Prime Minister Theresa May last night gained the consent of Parliament to start the process of leaving the EU.
The pound fell to its lowest point since mid-January to reach lows of $1.2110 against the US dollar, a fall of 0.75 per cent since late last night.
Losses against the euro were slightly more moderate, with the pound nearing similar eight-week lows below €1.14.
Traders may now be pricing in a final positioning for “hard Brexit” as obstacles to May are removed.

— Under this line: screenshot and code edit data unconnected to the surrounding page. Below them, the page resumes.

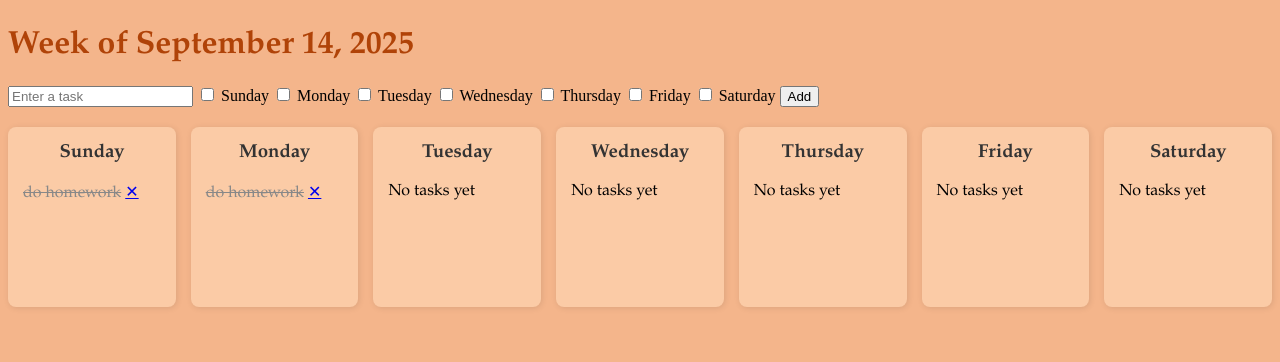
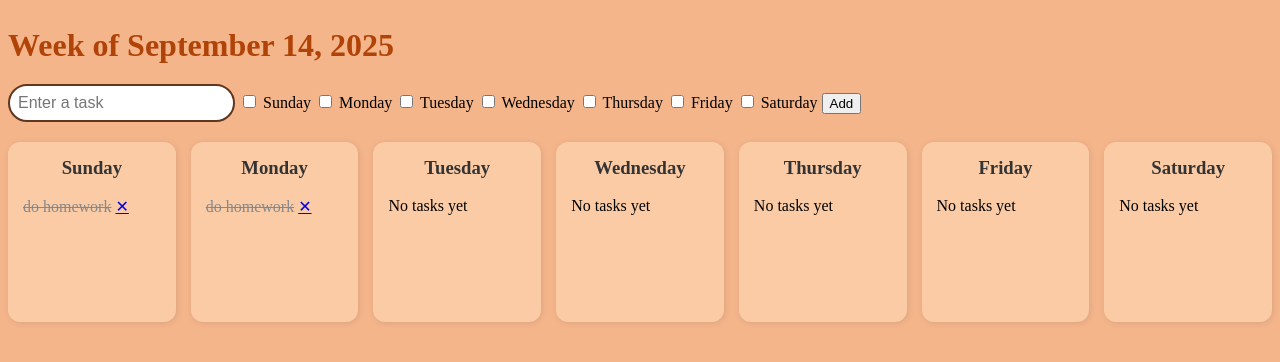
Before and after one commit to abileshayyanar/Flask-Weekly-Calendar, a Flask app: page / in a window 1280 px wide. Shown: the top 362 px of the page. Run offline with Flask 3, Linux system fonts and the light colour scheme; data comes from the database, SQL or seed files in the repository; both versions use the stored data as it was after the commit.

Commit message:
changed font and other style choices

```diff
--- a/static/style.css
+++ b/static/style.css
@@ -12,10 +12,10 @@ body{
 .day-box {
     background: lab(85.36% 13.49 25.47);
     padding: 15px;
-    border-radius: 8px;
+    border-radius: 12px;
     box-shadow: 1px 1px 6px rgba(0,0,0,0.1);
     min-height: 150px;
-    font-family: "Garamond", serif;
+    font-family: "Abril Fatface", serif;
 }
 
 .day-box h3 {
@@ -31,17 +31,29 @@ body{
 
 .checkbox-container label {
   color: #c0ac91;
-  font-family: 'Garamond', serif;
+  font-family: 'Abril Fatface', serif;
   font-weight: bold;
   font-size: 16px;
 }
 
-.date-heading{
+.date-heading {
     color: #b04308;
-    font-family: 'Garamond', serif;
+    font-family: 'Abril Fatface', 'URW Bookman L', serif;
     font-size: 2rem;
     font-weight: bold;
     font-weight: bold;
     text-align: left;
     margin-bottom: 20px;
 }
+
+.days {
+    font-family: 'Abril Fatface', serif;
+}
+
+input[type="text"] {
+  border: 2px solid #60361f;
+  border-radius: 20px;
+  padding: 8px;
+  font-size: 16px;
+  outline: none;
+}
--- a/templates/index.html
+++ b/templates/index.html
@@ -6,31 +6,32 @@
         <h2 class="date-heading">Week of {{ week_sunday.strftime('%B %d, %Y') }}</h2>
         <input type="text" name="task" placeholder="Enter a task" required>
 
-        <label>
+        <body>
+        <label class="days">
         <input type="checkbox" name="days" value="Sunday"> Sunday
         </label>
 
-        <label>
+        <label class="days">
         <input type="checkbox" name="days" value="Monday"> Monday
         </label>
 
-        <label>
+        <label class="days">
         <input type="checkbox" name="days" value="Tuesday"> Tuesday
         </label>
 
-        <label>
+        <label class="days">
         <input type="checkbox" name="days" value="Wednesday"> Wednesday
         </label>
 
-        <label>
+        <label class="days">
         <input type="checkbox" name="days" value="Thursday"> Thursday
         </label>
 
-        <label>
+        <label class="days">
         <input type="checkbox" name="days" value="Friday"> Friday
         </label>
 
-        <label>
+        <label class="days">
         <input type="checkbox" name="days" value="Saturday"> Saturday
         </label>
 
```
Also changed, not shown: todo.db.
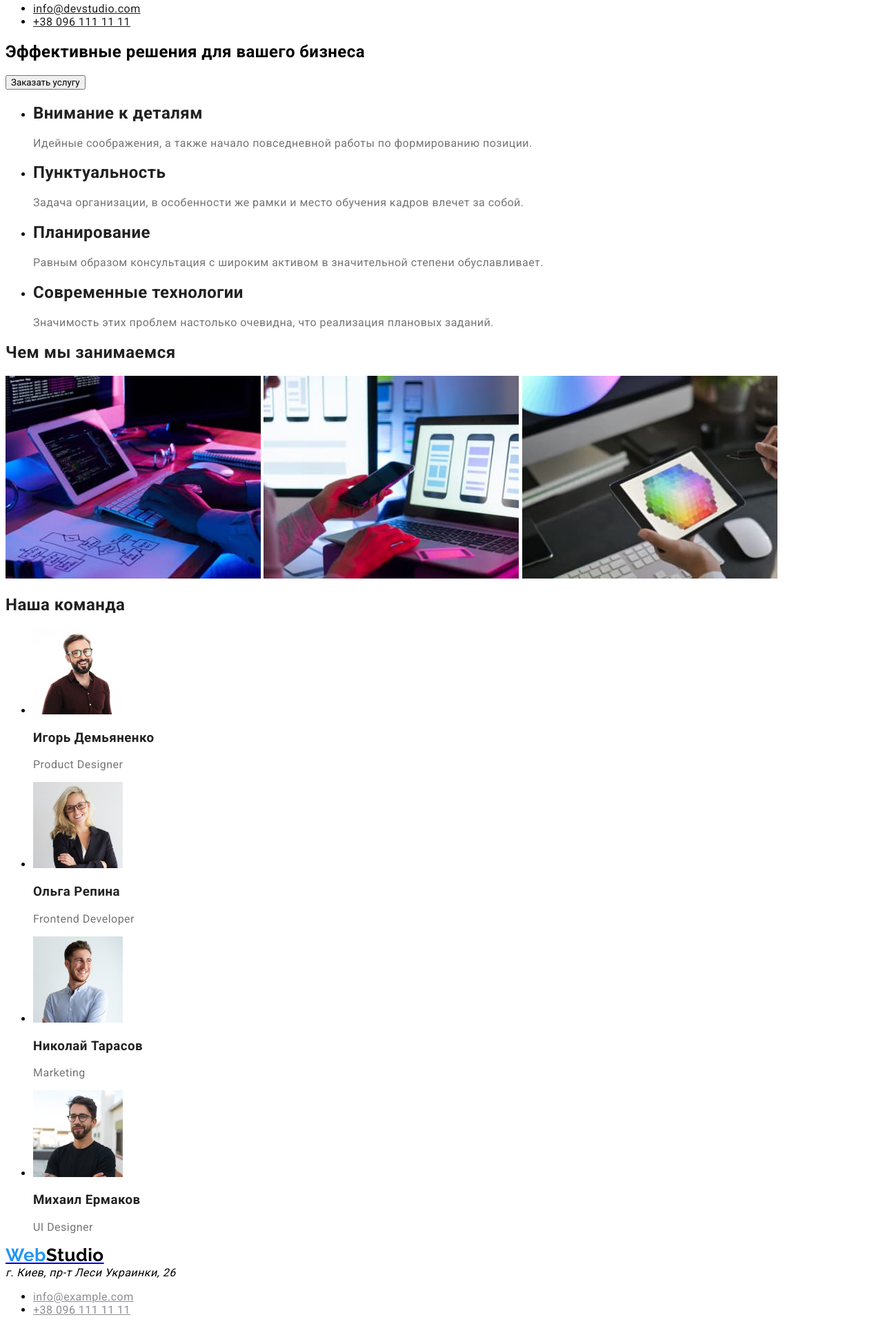
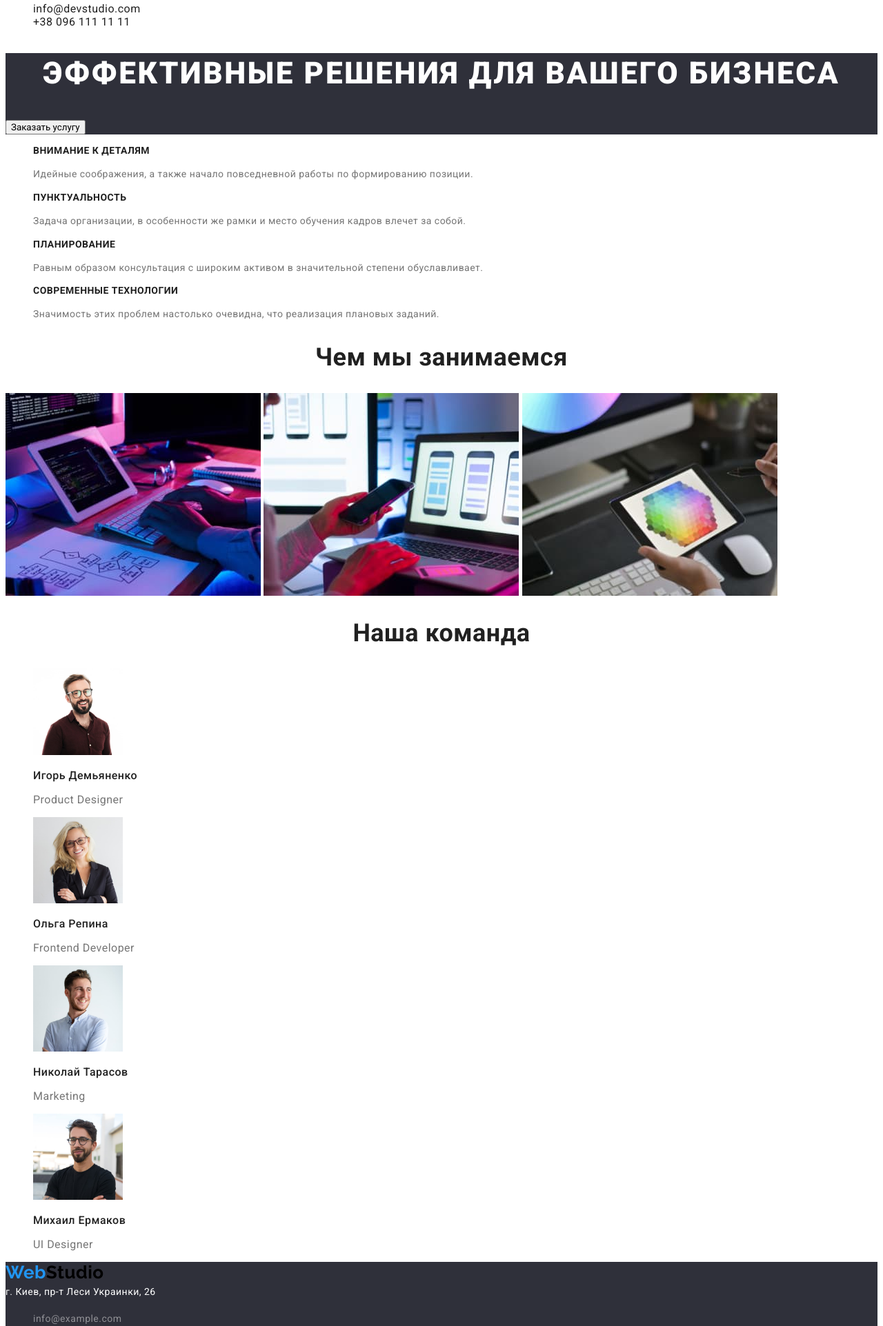
Before and after one commit to Emarhal/goit-markup-hw-02, a plain HTML site: page index.html in a window 1280 px wide. Shown: the part 125-2048 px from the top of the page at 69% size. Drawn offline with Linux system fonts and the light colour scheme.

Commit message:
Предпоследние сохранения

```diff
--- a/css/styles.css
+++ b/css/styles.css
@@ -6,15 +6,25 @@
   --primary-white-color: #ffffff;
   --primary-black-color: #000000;
   --contacts-bottom-color: #8f8f94;
+  --footer-background-color: #2f303a;
 }
 body {
-  /* color: var(--primary-white-color); */
+  background-color: var(--primary-white-color);
   font-family: "Roboto", sans-serif;
   letter-spacing: 0.03em;
   /* letter-spacing: 0.02em;
   letter-spacing: 0.06em; */
 }
-
+.list {
+  list-style: none;
+}
+.link {
+  text-decoration: none;
+}
+/* Унаследование кнопкой фонт фемили */
+button {
+  font-family: inherit;
+}
 /* Styles for index.html */
 
 /* Header */
@@ -22,11 +32,6 @@ body {
 /* Logo styles */
 .logo {
   font-family: "Raleway", sans-serif;
-  /* position: absolute;
-  width: 145px;
-  height: 31px;
-  left: 215px;
-  top: 24px; */
   font-weight: bold;
   font-size: 26px;
   line-height: 1.19;
@@ -59,30 +64,72 @@ body {
 }
 /* Main content */
 
-/* Унаследование кнопкой фонт фемили */
-button {
-  font-family: inherit;
+.banner-section {
+  background-color: var(--footer-background-color);
 }
+.banner-title {
+  color: var(--primary-white-color);
+  font-weight: 900;
+  font-size: 44px;
+  line-height: 1.36;
+  text-align: center;
+  letter-spacing: 0.06em;
+  text-transform: uppercase;
+}
+
 /* Engage section */
 .title-engage {
   color: var(--title-text-color);
+  font-weight: 700;
+  font-size: 14px;
+  line-height: 1.14;
+  text-transform: uppercase;
 }
 .engage-text {
   color: var(--all-text-color);
+  font-weight: 400;
+  font-size: 14px;
+  line-height: 1.71;
 }
 .collecting-title {
   color: var(--title-text-color);
+  font-weight: 700;
+  font-size: 36px;
+  line-height: 1.16;
+  text-align: center;
 }
 /* Our team */
 .full-name-title {
   color: var(--title-text-color);
+  font-weight: 500;
+  font-size: 16px;
+  line-height: 1.19;
 }
 .profession-team {
   color: var(--all-text-color);
+  font-weight: 400;
+  font-size: 16px;
+  line-height: 1.19;
 }
 /* Footer */
+
+.footer {
+  background-color: var(--footer-background-color);
+}
+
+.footer-address {
+  color: var(--primary-white-color);
+  font-style: normal;
+  font-weight: 400;
+  font-size: 14px;
+  line-height: 24px;
+}
+
 .contact-bottom .bottom-item {
   color: var(--contacts-bottom-color);
+  font-weight: 400;
+  font-size: 14px;
+  line-height: 1.71;
 }
 
 /* Styles for portfolio.html */
@@ -90,7 +137,14 @@ button {
 /* Our work section */
 .our-work-title {
   color: var(--title-text-color);
+  font-weight: 700;
+  font-size: 18px;
+  line-height: 2;
+  letter-spacing: 0.06em;
 }
 .our-work-text {
   color: var(--all-text-color);
+  font-weight: 400;
+  font-size: 16px;
+  line-height: 1.9;
 }
--- a/index.html
+++ b/index.html
@@ -14,35 +14,36 @@
     <!-- Header -->
     <header>
         <!-- Logo -->
-        <a href="./index.html" class="logo"><span class="logo-blue">Web</span><span class="logo-black">Studio</span></a>
+        <a href="./index.html" class="logo link"><span class="logo-blue">Web</span><span class="logo-black">Studio</span></a>
     <!-- Navigation -->
 <nav>
-    <ul class="navigation-list">
-        <li><a href="./index.html" class="nav-items">Студия</a></li>
-        <li><a href="./portfolio.html" class="nav-items">Портфолио</a></li>
-        <li><a href="" class="nav-items">Контакты</a></li>
+    <ul class="navigation-list list">
+        <li><a href="./index.html" class="nav-items link">Студия</a></li>
+        <li><a href="./portfolio.html" class="nav-items link">Портфолио</a></li>
+        <li><a href="" class="nav-items link">Контакты</a></li>
     </ul>
 </nav>
 <!-- Contacts Email tel Top -->
-        <ul class="contacts-top">
+        <ul class="contacts-top list">
             <li>
-                <a href="maito:info@devstudio.com" class="top-items">info@devstudio.com</a>
+                <a href="maito:info@devstudio.com" class="top-items link">info@devstudio.com</a>
             </li>
             <li>
-                <a href="tel:+380961111111" class="top-items">+38 096 111 11 11</a>
+                <a href="tel:+380961111111" class="top-items link">+38 096 111 11 11</a>
             </li>
         </ul>
 
     </header>
     <!-- Main content -->
     <main>
-        <section>
-            <h1>Эффективные решения для вашего бизнеса</h1>
-            <button type="buttom">Заказать услугу</button>
+        <!-- Banner -->
+        <section class="banner-section">
+            <h1 class="banner-title">Эффективные решения для вашего бизнеса</h1>
+            <button type="button">Заказать услугу</button>
         </section>
         <!-- Engage section -->
         <section>
-            <ul>
+            <ul class="list">
                 <li>
                     <h2 class="title-engage">Внимание к деталям</h2>
                     <p class="engage-text">Идейные соображения, а также начало повседневной работы по формированию позиции.</p>
@@ -70,7 +71,7 @@
         <!-- Our team -->
         <section>
             <h2 class="collecting-title">Наша команда</h2>
-            <ul>
+            <ul class="list">
                 <li>
                     <img width="130" src="./images/igor-demianenko.jpg" alt="Игорь Демьяненко">
                     <h3 class="full-name-title">Игорь Демьяненко</h3>
@@ -95,18 +96,18 @@
         </section>
     </main>
     <!-- Footer -->
-    <footer>
+    <footer class="footer">
             <!-- Logo -->
-            <a href="./index.html" class="logo"><span class="logo-blue">Web</span><span class="logo-black">Studio</span></a>
-            <address>
+            <a href="./index.html" class="logo link"><span class="logo-blue">Web</span><span class="logo-black">Studio</span></a>
+            <address class="footer-address">
                 г. Киев, пр-т Леси Украинки, 26
             </address>
-            <ul class="contact-bottom">
+            <ul class="contact-bottom list">
                 <li>
-                    <a href="maito:info@example.com" class="bottom-item">info@example.com</a>
+                    <a href="maito:info@example.com" class="bottom-item link">info@example.com</a>
                 </li>
                 <li>
-                    <a href="tel:+380961111111" class="bottom-item">+38 096 111 11 11</a>
+                    <a href="tel:+380961111111" class="bottom-item link">+38 096 111 11 11</a>
                 </li>
             </ul>
         </footer>
```
Also changed, not shown: portfolio.html (+32 -31 lines).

The House of Lords last night voted to accept the government's bill unamended, leaving the Queen's assent as the only hurdle remaining.
While sterling has generally gained as certainty around the shape of Brexit has increased, the prospect of two years of negotiations starting imminently may be unsettling traders.
Alexandra Russell-Oliver, currency markets analyst at Caxton, said: “There are still significant questions about what Brexit will look like and what the implications will be, and the pound will stay vulnerable until we get greater clarity.”
The response of the EU to the notification the UK wants to withdraw will be a critical factor in the fortunes of the currency.
Article 50 of the Lisbon Treaty states the UK must notify the EU of its intention to leave the union, starting a period of two years at most before the divorce is officially concluded. While there is little detail of how the process will occur beyond that, it is likely there will be a response from assorted EU officials and leaders.
The incentive for EU leaders to adopt a tough rhetorical stance with regards to the UK is heightened by the prospect of multiple European elections this year, although this is likely to moderate as the economic consequences of a deal falling through become clearer later in the process.
Naeem Aslam, chief market analyst at ThinkMarkets, said: “What we said was that if Theresa May triggers Article 50 as per the plan, it will have negative impact on the currency. The reason is that this spells only one thing for investors: that she is heading towards hard Brexit negotiations with an attitude that she has nothing to lose.
“The biggest fear on the street is what will her EU partners will say and how they are going to treat this matter given that Brexit is about to become a reality.”
The pound could fall further in the medium term, according to Richard Falkenhall, senior FX strategist at SEB bank, despite it being undervalued against the dollar.
He said: “Our main scenario in the coming months is that downward pressure on the pound will persist, mostly due to concerns related to Brexit talks and weaker than expected UK growth."
While the market could focus on other political risks, giving sterling temporary relief, the return to a fair value could be a long way off.
Falkenhall said: "The fact that the pound now appears cheap is insufficient to sustain a credible recovery by the currency at this stage."